⟨

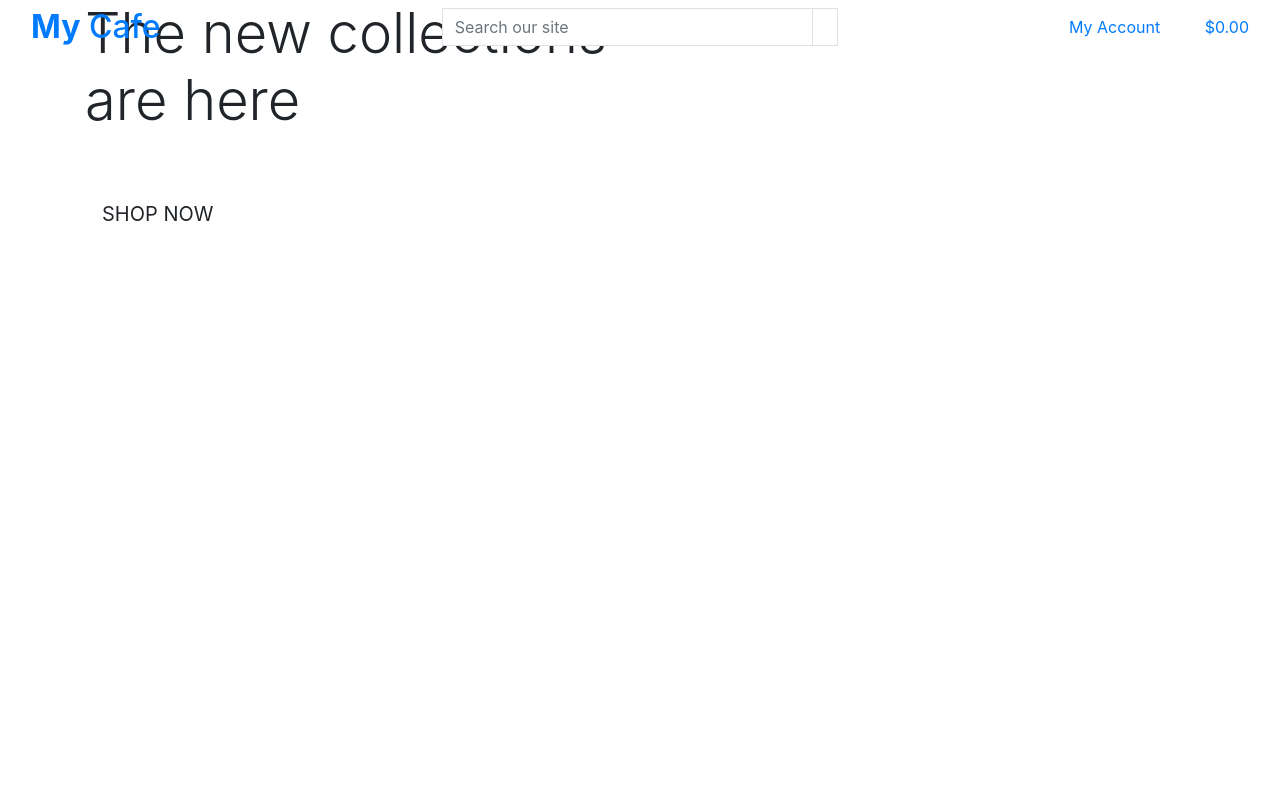
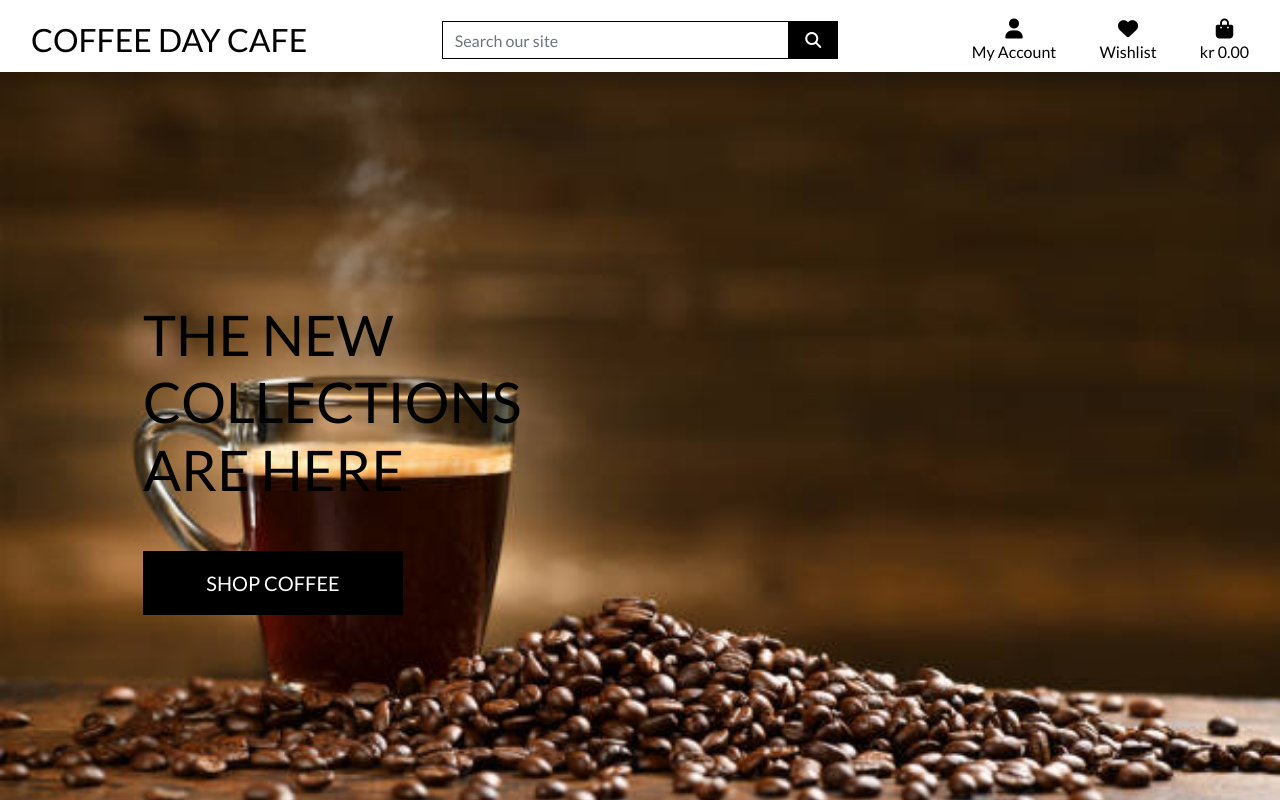
Before and after one commit to PallaviGoel1/cafeproject5, a Django app: template home/templates/home/index.html in a window 1280 px wide. Run offline with Django 3.2, Linux system fonts and the light colour scheme; the template is opened without the code that fills it, so the values that code supplies are empty; some libraries are stand-ins or nearby versions.

Commit message:
add static and media

```diff
--- a/home/templates/home/index.html
+++ b/home/templates/home/index.html
@@ -1,13 +1,12 @@
-{% extends 'base.html' %}
+{% extends "base.html" %}
 {% load static %}
 
-
 {% block page_header %}
-<div class="container header-container">
-    <div class="row">
-        <div class="col"></div>
+    <div class="container header-container">
+        <div class="row">
+            <div class="col"></div>
+        </div>
     </div>
-</div>
 {% endblock %}
 
 {% block content %}
@@ -19,7 +18,7 @@
                 </h1>
                 <div class="my-5">
                     <h4>
-                        <a href="" class="shop-now-button btn btn-lg rounded-0 text-uppercase py-3">Shop Now</a>
+                        <a href="" class="shop-now-button btn btn-lg rounded-0 text-uppercase py-3">Shop Coffee</a>
                     </h4>
                 </div>
             </div>
--- a/mycafe/settings.py
+++ b/mycafe/settings.py
@@ -26,7 +26,7 @@ SECRET_KEY = 'django-insecure-txrx^4b99b^9g!zmtdz6uow^c04sikj^)wc%b7ow^51$z)lf7f
 # SECURITY WARNING: don't run with debug turned on in production!
 DEBUG = True
 
-ALLOWED_HOSTS = ['8000-pallavigoel-cafeproject-yswwgpgz90a.ws-eu107.gitpod.io']
+ALLOWED_HOSTS = ['8000-pallavigoel-cafeproject-kftqelbtos1.ws-eu108.gitpod.io']
 
 
 # Application definition
@@ -147,6 +147,10 @@ USE_TZ = True
 # https://docs.djangoproject.com/en/3.2/howto/static-files/
 
 STATIC_URL = '/static/'
+STATICFILES_DIRS = (os.path.join(BASE_DIR, 'static'),)
+
+MEDIA_URL = '/media/'
+MEDIA_ROOT = os.path.join(BASE_DIR, 'media')
 
 # Default primary key field type
 # https://docs.djangoproject.com/en/3.2/ref/settings/#default-auto-field
--- a/mycafe/urls.py
+++ b/mycafe/urls.py
@@ -15,9 +15,11 @@ Including another URLconf
 """
 from django.contrib import admin
 from django.urls import path, include
+from django.conf import settings
+from django.conf.urls.static import static
 
 urlpatterns = [
     path('admin/', admin.site.urls),
     path('accounts/', include('allauth.urls')),
     path('', include('home.urls')),
-]
+]+ static(settings.MEDIA_URL, document_root=settings.MEDIA_ROOT)
--- /dev/null
+++ b/static/css/base.css
@@ -0,0 +1,81 @@
+html {
+    height: 100%;
+}
+
+body {
+    background: url('/media/bg1.jpg') no-repeat center center fixed;
+    background-size: cover;
+    height: calc(100vh - 164px);
+    color: #555;
+    font-family: 'Lato';
+}
+
+/* from Bulma */
+.icon {
+    align-items: center;
+    display: inline-flex;
+    justify-content: center;
+    height: 1.5rem;
+    width: 1.5rem;
+}
+
+.logo-font {
+    text-transform: uppercase;
+}
+
+.main-logo-link {
+    width: fit-content;
+}
+
+.shop-now-button {
+    background: black;
+    color: white;
+    min-width: 260px;
+}
+
+.btn-black {
+    background: black;
+    color: white;
+}
+
+.shop-now-button:hover,
+.shop-now-button:active,
+.shop-now-button:focus,
+.btn-black:hover,
+.btn-black:active,
+.btn-black:focus {
+    background: #222;
+    color: white;
+}
+
+.text-black {
+    color: #000 !important;
+}
+
+.border-black {
+    border: 1px solid black !important;
+}
+
+/* -------------------------------- Media Queries */
+
+/* Slightly larger container on xl screens */
+@media (min-width: 1200px) {
+  .container {
+    max-width: 80%;
+  }
+}
+
+/* fixed top navbar only on medium and up */
+@media (min-width: 992px) {
+    .fixed-top-desktop-only {
+        position: fixed;
+        top: 0;
+        right: 0;
+        left: 0;
+        z-index: 1030;
+    }
+
+    .header-container {
+        padding-top: 164px;
+    }
+}
--- a/templates/base.html
+++ b/templates/base.html
@@ -3,9 +3,9 @@
 <!doctype html>
 <html lang="en">
   <head>
-    <!-- Required meta tags -->
+
     {% block meta %}
-    <meta http-equiv="X-UA-Compatible" contents="ie=edge">
+        <meta http-equiv="X-UA-Compatible" content="ie=edge">
         <meta charset="utf-8">
         <meta name="viewport" content="width=device-width, initial-scale=1, shrink-to-fit=no">
     {% endblock %}
@@ -13,15 +13,17 @@
     {% block extra_meta %}
     {% endblock %}
 
-    <!-- Bootstrap CSS -->
     {% block corecss %}
-    <link rel="stylesheet" href="https://cdn.jsdelivr.net/npm/bootstrap@4.6.2/dist/css/bootstrap.min.css" integrity="sha384-xOolHFLEh07PJGoPkLv1IbcEPTNtaed2xpHsD9ESMhqIYd0nLMwNLD69Npy4HI+N" crossorigin="anonymous">
+        <link rel="stylesheet" href="https://stackpath.bootstrapcdn.com/bootstrap/4.4.1/css/bootstrap.min.css" integrity="sha384-Vkoo8x4CGsO3+Hhxv8T/Q5PaXtkKtu6ug5TOeNV6gBiFeWPGFN9MuhOf23Q9Ifjh" crossorigin="anonymous">
+        <link rel="stylesheet" href="https://fonts.googleapis.com/css?family=Lato&display=swap">
+        <link rel="stylesheet" href="{% static 'css/base.css' %}">
     {% endblock %}
 
     {% block extra_css %}
     {% endblock %}
 
     {% block corejs %}
+        <script src="https://kit.fontawesome.com/e9c73d7092.js" crossorigin="anonymous"></script>
         <script src="https://code.jquery.com/jquery-3.4.1.slim.min.js" integrity="sha384-J6qa4849blE2+poT4WnyKhv5vZF5SrPo0iEjwBvKU7imGFAV0wwj1yYfoRSJoZ+n" crossorigin="anonymous"></script>
         <script src="https://cdn.jsdelivr.net/npm/popper.js@1.16.0/dist/umd/popper.min.js" integrity="sha384-Q6E9RHvbIyZFJoft+2mJbHaEWldlvI9IOYy5n3zV9zzTtmI3UksdQRVvoxMfooAo" crossorigin="anonymous"></script>
         <script src="https://stackpath.bootstrapcdn.com/bootstrap/4.4.1/js/bootstrap.min.js" integrity="sha384-wfSDF2E50Y2D1uUdj0O3uMBJnjuUD4Ih7YwaYd1iqfktj0Uod8GCExl3Og8ifwB6" crossorigin="anonymous"></script>
@@ -30,14 +32,14 @@
     {% block extra_js %}
     {% endblock %}
 
-    <title>My Cafe{% block extra_title %}{% endblock %}</title>
+    <title>Coffee Day Cafe {% block extra_title %}{% endblock %}</title>
   </head>
   <body>
     <header class="container-fluid fixed-top">
-      <div class="row">
+        <div id="topnav" class="row bg-white pt-lg-2 d-none d-lg-flex">
             <div class="col-12 col-lg-4 my-auto py-1 py-lg-0 text-center text-lg-left">
                 <a href="{% url 'home' %}" class="nav-link main-logo-link">
-              <h2 class="logo-font text-black my-0"><strong>My</strong> Cafe</h2>
+                    <h2 class="logo-font text-black my-0">Coffee Day Cafe</h2>
                 </a>
             </div>
             <div class="col-12 col-lg-4 my-auto py-1 py-lg-0">
@@ -77,14 +79,22 @@
                         </div>
                     </li>
                     <li class="list-inline-item">
+                        <a href="" class="text-black nav-link">
+                            <div class="text-center">
+                                <i class="fas fa-heart fa-lg"></i>
+                                <p class="my-0">Wishlist</p>
+                            </div>
+                        </a>
+                    </li>
+                    <li class="list-inline-item">
                         <a class="{% if grand_total %}text-info font-weight-bold{% else %}text-black{% endif %} nav-link" href="">
                             <div class="text-center">
                                 <div><i class="fas fa-shopping-bag fa-lg"></i></div>
                                 <p class="my-0">
                                     {% if grand_total %}
-                              ${{ grand_total|floatformat:2 }}
+                                        kr{{ grand_total|floatformat:2 }}
                                     {% else %}
-                              $0.00
+                                        kr 0.00
                                     {% endif %}
                                 </p>
                             </div>
@@ -109,7 +119,5 @@
     {% endblock %}
 
 
-
-
   </body>
 </html>
```
Also changed, not shown: .gitpod.yml (added), media/backgroundcafe.jpg (added), media/bg1.jpg (added). Lines whose indentation alone changed are shown as unchanged.
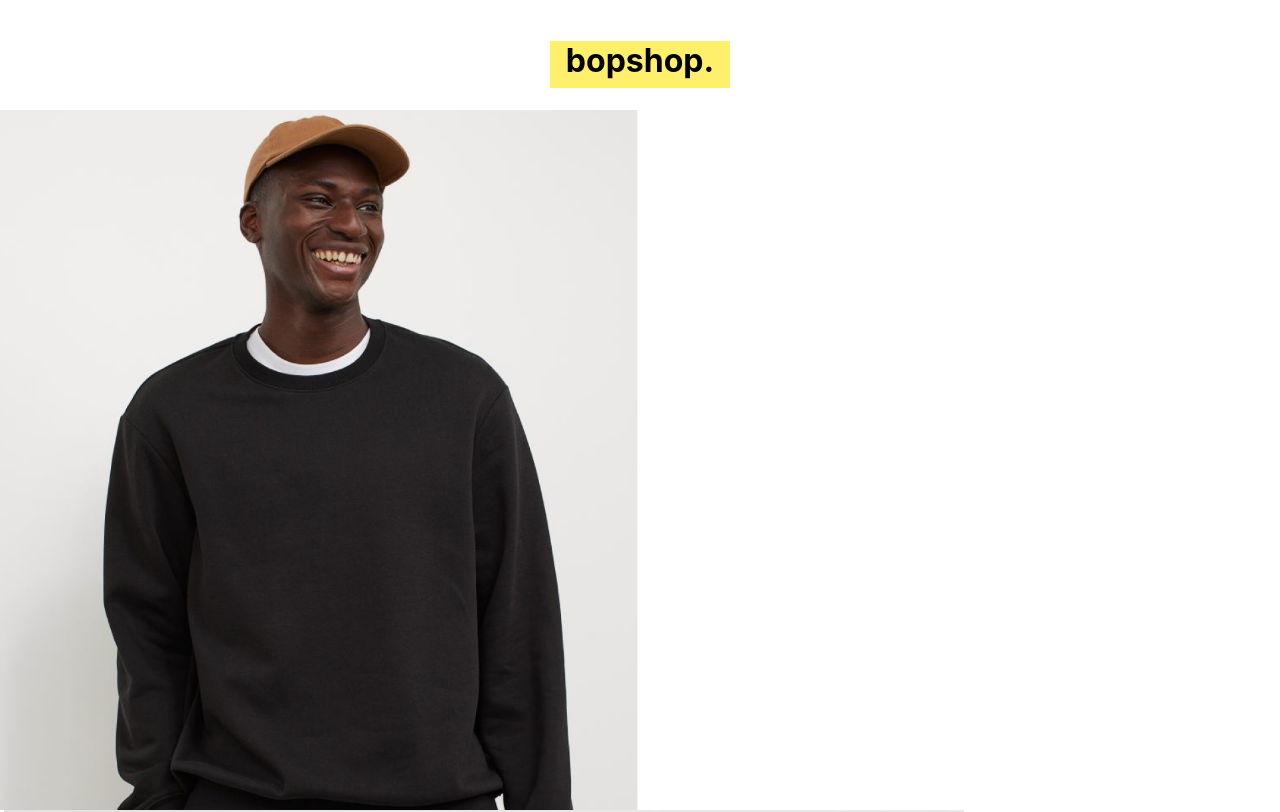
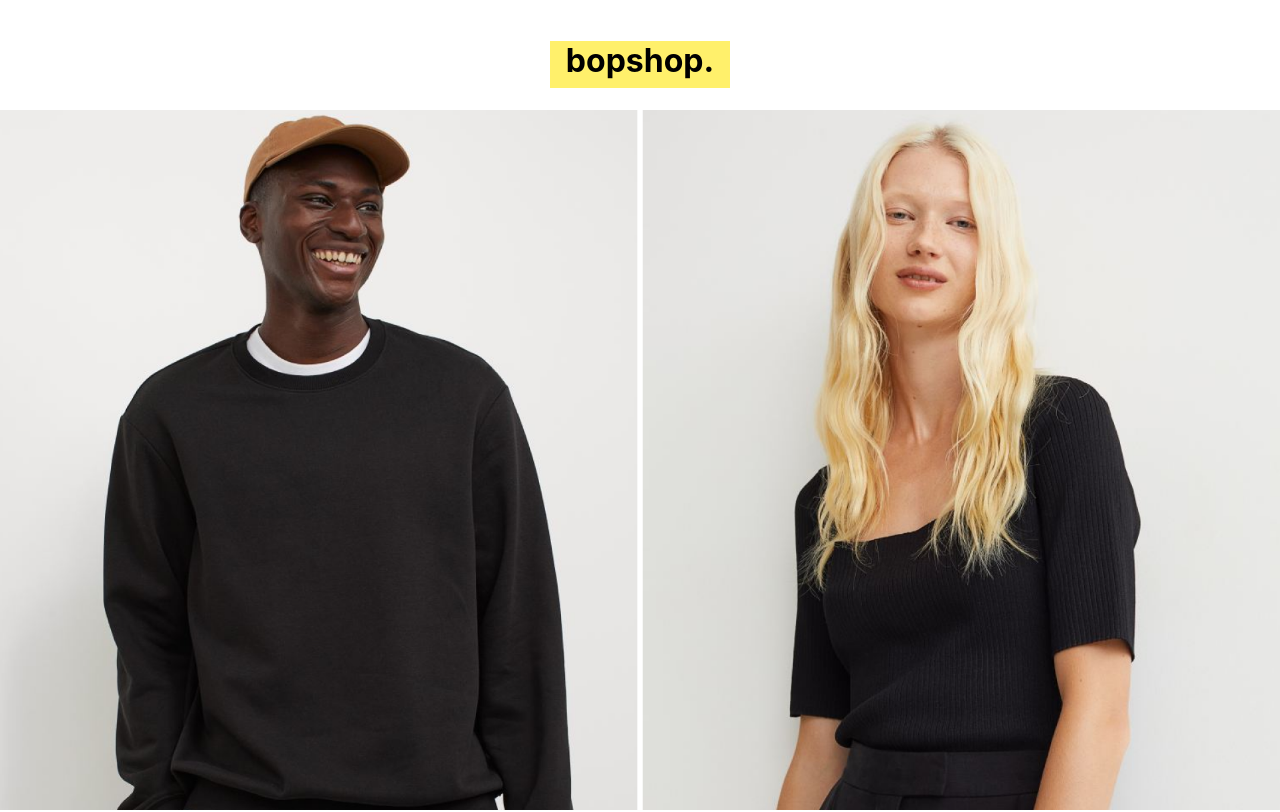
Before and after one commit to Sifon98/AgilLeverans, a React (Vite) app in the folder client/: page /landing in a window 1280 px wide. Shown: the top 812 px of the page. Built offline with nearby package versions, Linux system fonts and the light colour scheme.

Commit message:
womens image done

```diff
--- a/client/src/CSS/_landing.scss
+++ b/client/src/CSS/_landing.scss
@@ -40,19 +40,19 @@
 
         }
 
-        // .rightSide {
-        //     // background-color:red;
-        //     display: flex;
-        //     height: 100%;
-        //     width:50%;
-        //     flex-direction: row;
-        //     justify-content: end;
+        .rightSide {
+            // background-color:red;
+            display: flex;
+            height: 100%;
+            width:50%;
+            flex-direction: row;
+            justify-content: end;
 
-        //     .womenImage {
-        //         width: 100%;
-        //         height:100%;
-        //         object-fit: cover;
-        //     }
-        // }
+            .womenImage {
+                width: 100%;
+                height:100%;
+                object-fit: cover;
+            }
+        }
     }
 }
--- a/client/src/CSS/style.min.css
+++ b/client/src/CSS/style.min.css
@@ -1 +1 @@
-.wrapper{-webkit-box-sizing:border-box;box-sizing:border-box;height:100%;width:100%}.wrapper .titleContainer{display:-webkit-box;display:-ms-flexbox;display:flex;-webkit-box-pack:center;-ms-flex-pack:center;justify-content:center;margin-top:20px}.wrapper .titleContainer .title{display:-webkit-box;display:-ms-flexbox;display:flex;-webkit-box-pack:center;-ms-flex-pack:center;justify-content:center;background-color:#FFF06B;width:180px;height:40px;padding:0px 0px 7px 0px}.wrapper .imageContainer{display:-webkit-box;display:-ms-flexbox;display:flex;-ms-flex-wrap:wrap;flex-wrap:wrap;height:700px;width:100%}.wrapper .imageContainer .leftSide{display:-webkit-box;display:-ms-flexbox;display:flex;height:100%;width:50%;-webkit-box-orient:horizontal;-webkit-box-direction:normal;-ms-flex-direction:row;flex-direction:row;-webkit-box-pack:start;-ms-flex-pack:start;justify-content:start;background-size:cover}.wrapper .imageContainer .leftSide .menImage{width:100%;height:100%;-o-object-fit:cover;object-fit:cover}
+.wrapper{-webkit-box-sizing:border-box;box-sizing:border-box;height:100%;width:100%}.wrapper .titleContainer{display:-webkit-box;display:-ms-flexbox;display:flex;-webkit-box-pack:center;-ms-flex-pack:center;justify-content:center;margin-top:20px}.wrapper .titleContainer .title{display:-webkit-box;display:-ms-flexbox;display:flex;-webkit-box-pack:center;-ms-flex-pack:center;justify-content:center;background-color:#FFF06B;width:180px;height:40px;padding:0px 0px 7px 0px}.wrapper .imageContainer{display:-webkit-box;display:-ms-flexbox;display:flex;-ms-flex-wrap:wrap;flex-wrap:wrap;height:700px;width:100%}.wrapper .imageContainer .leftSide{display:-webkit-box;display:-ms-flexbox;display:flex;height:100%;width:50%;-webkit-box-orient:horizontal;-webkit-box-direction:normal;-ms-flex-direction:row;flex-direction:row;-webkit-box-pack:start;-ms-flex-pack:start;justify-content:start;background-size:cover}.wrapper .imageContainer .leftSide .menImage{width:100%;height:100%;-o-object-fit:cover;object-fit:cover}.wrapper .imageContainer .rightSide{display:-webkit-box;display:-ms-flexbox;display:flex;height:100%;width:50%;-webkit-box-orient:horizontal;-webkit-box-direction:normal;-ms-flex-direction:row;flex-direction:row;-webkit-box-pack:end;-ms-flex-pack:end;justify-content:end}.wrapper .imageContainer .rightSide .womenImage{width:100%;height:100%;-o-object-fit:cover;object-fit:cover}
```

⟩

WORK REQUEST =>
Filter the lines above, keeping and copying those that contain "client".

COMPLETED TASK =>
Before and after one commit to Sifon98/AgilLeverans, a React (Vite) app in the folder client/: page /landing in a window 1280 px wide. Shown: the top 812 px of the page. Built offline with nearby package versions, Linux system fonts and the light colour scheme.
--- a/client/src/CSS/_landing.scss
+++ b/client/src/CSS/_landing.scss
--- a/client/src/CSS/style.min.css
+++ b/client/src/CSS/style.min.css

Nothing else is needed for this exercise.